INSTRUCTIONS TO FOLLOW » Report every line of the data where the string "November" appears.

ENTRIES SUPPLIED »

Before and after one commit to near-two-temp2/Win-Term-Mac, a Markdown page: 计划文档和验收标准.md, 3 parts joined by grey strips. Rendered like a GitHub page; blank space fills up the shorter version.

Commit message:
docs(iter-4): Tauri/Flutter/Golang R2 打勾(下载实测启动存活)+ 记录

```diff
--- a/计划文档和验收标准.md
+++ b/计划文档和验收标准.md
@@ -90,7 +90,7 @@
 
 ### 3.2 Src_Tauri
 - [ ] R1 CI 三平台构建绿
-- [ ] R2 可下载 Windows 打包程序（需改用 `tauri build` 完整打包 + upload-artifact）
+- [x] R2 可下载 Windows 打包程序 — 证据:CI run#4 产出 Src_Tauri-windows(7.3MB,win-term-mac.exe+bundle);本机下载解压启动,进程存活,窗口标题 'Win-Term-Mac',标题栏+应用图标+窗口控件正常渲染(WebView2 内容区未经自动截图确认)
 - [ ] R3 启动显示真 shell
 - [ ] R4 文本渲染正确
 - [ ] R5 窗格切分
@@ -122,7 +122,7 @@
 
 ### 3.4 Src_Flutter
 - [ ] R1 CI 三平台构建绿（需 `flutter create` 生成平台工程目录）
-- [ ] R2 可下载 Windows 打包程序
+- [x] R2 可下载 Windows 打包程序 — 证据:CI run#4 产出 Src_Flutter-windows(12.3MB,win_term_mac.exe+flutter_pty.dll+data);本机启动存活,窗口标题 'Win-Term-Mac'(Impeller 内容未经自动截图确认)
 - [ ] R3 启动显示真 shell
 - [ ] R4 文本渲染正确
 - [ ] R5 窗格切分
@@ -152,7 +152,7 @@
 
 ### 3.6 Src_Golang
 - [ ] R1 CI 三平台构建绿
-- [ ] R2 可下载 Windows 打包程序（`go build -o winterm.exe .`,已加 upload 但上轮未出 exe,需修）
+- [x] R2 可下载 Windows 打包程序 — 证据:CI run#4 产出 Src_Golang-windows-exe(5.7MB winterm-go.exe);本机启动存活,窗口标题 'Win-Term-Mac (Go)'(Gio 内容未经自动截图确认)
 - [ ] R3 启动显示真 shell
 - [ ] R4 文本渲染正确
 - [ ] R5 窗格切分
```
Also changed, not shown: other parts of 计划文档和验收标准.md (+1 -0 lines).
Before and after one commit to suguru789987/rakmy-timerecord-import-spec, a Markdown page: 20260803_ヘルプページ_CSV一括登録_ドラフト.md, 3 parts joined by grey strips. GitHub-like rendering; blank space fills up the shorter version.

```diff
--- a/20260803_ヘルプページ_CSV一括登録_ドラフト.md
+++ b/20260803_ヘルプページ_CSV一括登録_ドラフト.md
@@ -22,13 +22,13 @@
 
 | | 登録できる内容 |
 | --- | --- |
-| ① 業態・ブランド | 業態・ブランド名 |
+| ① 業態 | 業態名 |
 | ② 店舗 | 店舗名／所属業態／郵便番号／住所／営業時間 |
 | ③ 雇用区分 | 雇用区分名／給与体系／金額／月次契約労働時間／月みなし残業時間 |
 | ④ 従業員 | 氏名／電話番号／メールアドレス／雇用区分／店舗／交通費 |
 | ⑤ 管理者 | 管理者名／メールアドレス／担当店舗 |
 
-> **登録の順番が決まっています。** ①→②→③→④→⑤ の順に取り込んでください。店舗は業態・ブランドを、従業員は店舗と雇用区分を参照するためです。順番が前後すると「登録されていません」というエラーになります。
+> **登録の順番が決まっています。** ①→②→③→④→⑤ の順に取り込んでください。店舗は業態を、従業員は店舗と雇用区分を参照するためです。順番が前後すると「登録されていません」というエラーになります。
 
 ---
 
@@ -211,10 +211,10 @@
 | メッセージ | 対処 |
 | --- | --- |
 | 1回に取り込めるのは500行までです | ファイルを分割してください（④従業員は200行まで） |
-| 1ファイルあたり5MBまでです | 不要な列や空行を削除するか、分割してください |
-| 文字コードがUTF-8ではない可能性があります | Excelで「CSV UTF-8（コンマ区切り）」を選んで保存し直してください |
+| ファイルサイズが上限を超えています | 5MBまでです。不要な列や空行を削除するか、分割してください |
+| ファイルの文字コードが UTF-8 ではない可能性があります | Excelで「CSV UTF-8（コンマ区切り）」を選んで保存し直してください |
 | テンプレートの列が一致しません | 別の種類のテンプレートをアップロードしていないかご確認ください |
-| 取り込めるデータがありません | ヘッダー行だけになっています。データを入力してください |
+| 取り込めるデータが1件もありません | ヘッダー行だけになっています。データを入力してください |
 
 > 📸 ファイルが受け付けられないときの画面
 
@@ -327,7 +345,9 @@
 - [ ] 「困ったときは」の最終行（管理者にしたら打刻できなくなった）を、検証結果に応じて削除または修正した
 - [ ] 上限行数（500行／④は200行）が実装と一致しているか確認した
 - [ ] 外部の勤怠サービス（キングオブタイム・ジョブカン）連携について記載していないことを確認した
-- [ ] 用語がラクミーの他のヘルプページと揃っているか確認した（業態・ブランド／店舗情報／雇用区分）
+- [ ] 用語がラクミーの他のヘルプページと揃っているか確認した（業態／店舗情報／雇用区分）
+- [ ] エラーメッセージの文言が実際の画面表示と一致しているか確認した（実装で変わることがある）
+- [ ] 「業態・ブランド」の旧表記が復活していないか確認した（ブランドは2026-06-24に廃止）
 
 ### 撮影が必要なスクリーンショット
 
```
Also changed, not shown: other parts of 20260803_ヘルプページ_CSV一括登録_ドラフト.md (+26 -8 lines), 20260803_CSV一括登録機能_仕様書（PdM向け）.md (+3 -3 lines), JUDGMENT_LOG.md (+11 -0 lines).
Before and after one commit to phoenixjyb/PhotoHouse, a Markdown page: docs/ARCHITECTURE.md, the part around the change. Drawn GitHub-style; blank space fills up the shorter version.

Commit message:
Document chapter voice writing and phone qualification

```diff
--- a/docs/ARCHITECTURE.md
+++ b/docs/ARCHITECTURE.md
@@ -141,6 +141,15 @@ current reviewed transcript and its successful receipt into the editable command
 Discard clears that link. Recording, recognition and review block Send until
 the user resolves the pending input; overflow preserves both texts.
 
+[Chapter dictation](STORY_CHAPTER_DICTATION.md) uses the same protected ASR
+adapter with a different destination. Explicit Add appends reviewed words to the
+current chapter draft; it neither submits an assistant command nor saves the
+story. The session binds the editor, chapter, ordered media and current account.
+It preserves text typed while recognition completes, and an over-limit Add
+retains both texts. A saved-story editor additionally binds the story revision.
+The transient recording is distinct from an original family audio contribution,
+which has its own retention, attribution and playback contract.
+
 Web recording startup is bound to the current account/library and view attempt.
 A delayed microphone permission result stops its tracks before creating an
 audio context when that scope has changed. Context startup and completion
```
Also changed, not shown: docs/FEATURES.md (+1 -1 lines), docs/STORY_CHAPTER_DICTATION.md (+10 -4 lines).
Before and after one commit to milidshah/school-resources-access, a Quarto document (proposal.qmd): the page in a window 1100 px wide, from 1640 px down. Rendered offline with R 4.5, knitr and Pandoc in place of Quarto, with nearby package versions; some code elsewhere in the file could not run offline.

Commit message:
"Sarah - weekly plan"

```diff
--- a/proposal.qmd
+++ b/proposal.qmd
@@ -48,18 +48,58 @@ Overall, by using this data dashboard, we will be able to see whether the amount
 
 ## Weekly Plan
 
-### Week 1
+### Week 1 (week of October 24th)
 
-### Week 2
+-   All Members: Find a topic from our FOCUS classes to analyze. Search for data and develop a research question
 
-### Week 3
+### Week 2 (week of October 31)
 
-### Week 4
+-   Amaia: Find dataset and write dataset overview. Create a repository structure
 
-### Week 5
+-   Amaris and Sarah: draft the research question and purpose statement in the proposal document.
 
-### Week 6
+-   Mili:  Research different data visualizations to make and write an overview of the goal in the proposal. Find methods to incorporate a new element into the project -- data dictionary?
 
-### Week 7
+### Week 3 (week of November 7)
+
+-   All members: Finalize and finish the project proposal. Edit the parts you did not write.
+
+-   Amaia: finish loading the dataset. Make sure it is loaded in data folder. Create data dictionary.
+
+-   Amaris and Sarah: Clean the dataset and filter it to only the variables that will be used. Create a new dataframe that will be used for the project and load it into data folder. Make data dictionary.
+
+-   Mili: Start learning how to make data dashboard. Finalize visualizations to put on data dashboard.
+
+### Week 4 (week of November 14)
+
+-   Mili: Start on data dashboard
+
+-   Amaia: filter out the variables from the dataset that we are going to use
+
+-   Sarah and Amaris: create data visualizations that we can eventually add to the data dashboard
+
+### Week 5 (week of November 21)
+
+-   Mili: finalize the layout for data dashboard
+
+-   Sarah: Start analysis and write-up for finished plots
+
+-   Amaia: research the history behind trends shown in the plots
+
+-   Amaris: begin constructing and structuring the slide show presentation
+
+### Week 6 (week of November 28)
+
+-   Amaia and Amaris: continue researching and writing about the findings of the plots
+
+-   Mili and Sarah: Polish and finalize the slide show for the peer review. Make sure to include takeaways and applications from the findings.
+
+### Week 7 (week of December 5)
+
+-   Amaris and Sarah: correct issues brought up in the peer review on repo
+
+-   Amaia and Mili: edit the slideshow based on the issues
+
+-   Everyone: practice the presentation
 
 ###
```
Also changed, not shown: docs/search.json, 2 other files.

RESULT OF THIS TASK »
+### Week 3 (week of November 7)
+### Week 4 (week of November 14)
+### Week 5 (week of November 21)
+### Week 6 (week of November 28)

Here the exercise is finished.